Stimulating.  Again, better than I though it would be.  The ability to see show level detail in a series, cast members and photos, etc.  Not the level of Fanhattan for rich metadata and no TVplus-like synchronization experiences, but a start in the right direction.  Low.

Discovery.  Very, very rudimentary level attempt at making recommendations (Related Programs).  Low.

TimeWarner Cable.  I wouldn't say Jeff is in love with his service from TWC, but it gets the job done for his viewing and broadband needs.  When I reviewed the TimeWarner Cable app in December last year, I did not give them high marks.  They were certainly the poorest showing of the three in this blog.  Opening the app was much more difficult than the others, requiring a password re-entry each time you launched the app.  It opened onto the live streaming channels feature (something DirecTV had as well), but was slow and unresponsive to get to the other features (had to wait 4-5 seconds).  The other features were literally remote features that were also slow and difficult to use.  As Jeff put it, "This just makes the iPad a big, slow remote."

Simple.  You do have the ability to control channels, tune in to content, access the DVR, etc.  I would give it lower marks for the difficulty of use and slowness of the experience, even when tuning-in to content.  Medium.
Social.  No social features what so ever.  None.
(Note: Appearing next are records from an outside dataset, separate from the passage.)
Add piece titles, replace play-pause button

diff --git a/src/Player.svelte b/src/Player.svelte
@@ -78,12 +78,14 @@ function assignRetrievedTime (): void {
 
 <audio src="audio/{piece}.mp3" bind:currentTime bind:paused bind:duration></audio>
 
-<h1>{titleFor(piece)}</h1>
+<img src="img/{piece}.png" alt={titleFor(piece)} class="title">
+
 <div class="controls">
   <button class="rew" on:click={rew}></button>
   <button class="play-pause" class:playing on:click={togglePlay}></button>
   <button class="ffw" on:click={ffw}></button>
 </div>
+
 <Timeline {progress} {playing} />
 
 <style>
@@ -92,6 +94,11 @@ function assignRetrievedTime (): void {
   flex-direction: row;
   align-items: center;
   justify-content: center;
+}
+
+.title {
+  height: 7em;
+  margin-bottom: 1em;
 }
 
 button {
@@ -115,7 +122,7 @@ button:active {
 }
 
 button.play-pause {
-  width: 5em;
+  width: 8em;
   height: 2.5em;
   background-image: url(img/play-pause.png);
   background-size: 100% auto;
Seamless.  No seamless features, but again this concept of being able to stream channels (only certain ones) to my iPad.  No ability to stream individual titles to the iPad.  None.

Stimulating.  Only very cursory title information available on shows and movies.  Low.

Discovery.  Nothing.  Not even and attempt.

Summing it all up.  DirecTV has a strong app and AT&T's U-Verse app is right on it's heels.  TimeWarner Cable...well, they have a long ways to go.  What about my theory last November?  They are all strong in Simple, and while DirecTV surprised me by doing better overall than I expected, I would say that AT&T's U-Verse is right where I expected them to be and TimeWarner Cable is below what I expected.  It you compared them to everyone else, they would have been middle of the pack (far behind BuddyTV, Fanhattan, etc, but ahead of the guide-only apps and most of the branded network and show apps.